A high-tech blogger recently interviewed me for a story on the Apple Store. He asked why Apple continues to be the most profitable retailer in America, yet few brands can replicate its success. I told him it takes courage to empower employees. Managers must hire friendly, passionate people, train them properly, and have the courage to trust them to make good decisions. Apple Store employees are instructed to enrich the lives of customers and to do what they believe is the right thing to do in every situation.
The Ritz-Carlton's $2,000 a day habit to win customer loyalty
In my Apple Store research I learned that Apple benchmarked itself against another brand known for its customer service: The Ritz-Carlton. In a recent interview Diana Oreck of The Ritz-Carlton's Leadership Center says, "It's all about empowerment. The thing our guests are most wowed about is that every single employee has $2,000 a day per guest to delight or make it right…we are saying to our employees—we trust you."

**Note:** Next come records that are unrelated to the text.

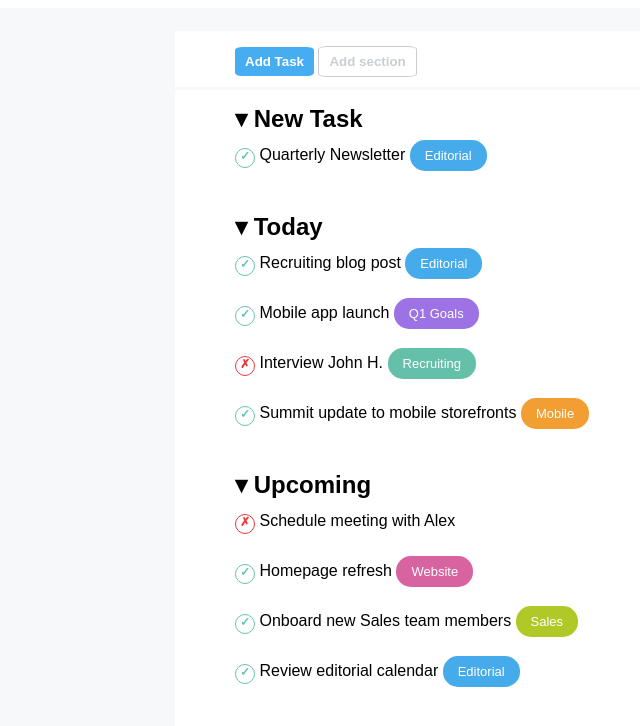
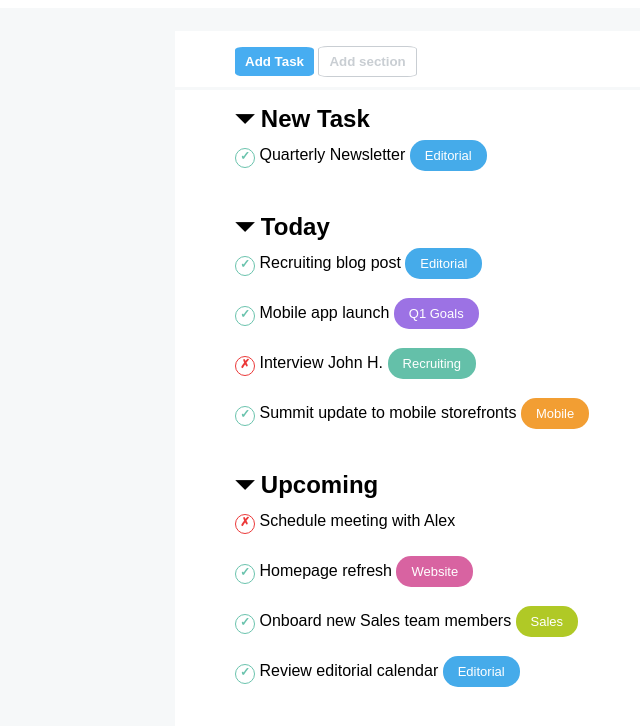
Before and after one commit to StefanoCeli/html-css-toboolist, a plain HTML site: page index.html in a window 1280 px wide. Shown: the part 62-788 px from the top of the page, without its empty margins (0-640 px from the left). Drawn offline with Linux system fonts and the light colour scheme.

Commit message:
Cambiato entity code vicino all'H2 e messo quello corretto

```diff
--- a/index.html
+++ b/index.html
@@ -20,7 +20,7 @@
     <div class="container">
       <section>
         <div class="to-do-list">
-          <h2>&#9662; New Task</h2>
+          <h2>&#9207; New Task</h2>
           <div class="check list">&check;
           </div>
           <span>Quarterly Newsletter</span>
@@ -31,7 +31,7 @@
       </section>
       <section>
         <div class="to-do-list">
-          <h2>&#9662; Today</h2>
+          <h2>&#9207; Today</h2>
           <div class="check list">&check;
           </div>
           <span>Recruiting blog post</span>
@@ -65,7 +65,7 @@
      </section>
      <section>
       <div class="to-do-list">
-        <h2>&#9662; Upcoming</h2>
+        <h2>&#9207; Upcoming</h2>
         <div class="uncheck list">&cross;
         </div>
         <span>Schedule meeting with Alex</span>
```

My wife and I enjoyed a Ritz-Carlton experience this year. During one especially busy time at the hotel's restaurant, the waiter apologized for the wait, gave us complimentary appetizers, and paid for our desserts. When I asked him why he did so he said, "I'm empowered to keep my guests happy."
I recently circled back with a restaurant owner I featured in this Forbes article. I asked Edward Westmoreland how he empowered his staff. "I tell them, just give them the spoon."
"Give them the spoon?"
"Yes, when I took my daughter to an ice cream shop that we had gone to for three years, I asked for a long spoon instead of the short spoon for a cup of ice cream. They always obliged. But one day they didn’t. An employee said I’d have to pay ten cents for it. When I told her I never had to pay before, she turned to the manager who said, 'that's right, ten cents.' I left and never returned."
Westmoreland tells his staff, "Never, ever tell a guest that they you have to check with a manager. Just give them the spoon." They can, and should, discuss the event with a manager after the situation to learn how they should handle it next time. Westmoreland's staff has the courage to make decisions because their boss trusts them. Trust your team and empower them to what's right. If you do, you’ll outshine the competition. Take it away and your customer service will suffer.
(Photo of Wegmans by Matt Chan.)